Change listing data
■ ■ ■

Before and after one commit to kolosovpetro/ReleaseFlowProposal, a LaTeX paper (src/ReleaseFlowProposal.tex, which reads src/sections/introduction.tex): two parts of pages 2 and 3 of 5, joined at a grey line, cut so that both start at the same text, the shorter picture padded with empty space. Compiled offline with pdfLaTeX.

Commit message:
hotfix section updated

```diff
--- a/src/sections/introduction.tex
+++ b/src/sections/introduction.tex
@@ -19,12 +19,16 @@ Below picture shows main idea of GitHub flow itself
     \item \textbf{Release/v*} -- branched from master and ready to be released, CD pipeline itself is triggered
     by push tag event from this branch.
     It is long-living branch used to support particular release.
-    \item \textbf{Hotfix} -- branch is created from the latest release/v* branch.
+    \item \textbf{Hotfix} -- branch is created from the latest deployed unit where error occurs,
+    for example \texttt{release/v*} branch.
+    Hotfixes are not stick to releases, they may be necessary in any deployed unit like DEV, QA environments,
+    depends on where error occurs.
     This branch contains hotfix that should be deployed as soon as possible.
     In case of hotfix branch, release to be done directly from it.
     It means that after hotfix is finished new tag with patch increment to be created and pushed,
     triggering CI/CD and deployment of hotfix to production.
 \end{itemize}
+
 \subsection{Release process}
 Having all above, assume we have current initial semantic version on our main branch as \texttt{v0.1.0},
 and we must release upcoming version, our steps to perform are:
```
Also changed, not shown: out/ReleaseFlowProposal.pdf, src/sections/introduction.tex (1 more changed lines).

■ ■ ■

• [Exercise description]
The lines needed are those in the data above that hold the string "from"; copy each of them.

• [Exercise response]
     \item \textbf{Release/v*} -- branched from master and ready to be released, CD pipeline itself is triggered
     by push tag event from this branch.
-    \item \textbf{Hotfix} -- branch is created from the latest release/v* branch.
+    \item \textbf{Hotfix} -- branch is created from the latest deployed unit where error occurs,
     In case of hotfix branch, release to be done directly from it.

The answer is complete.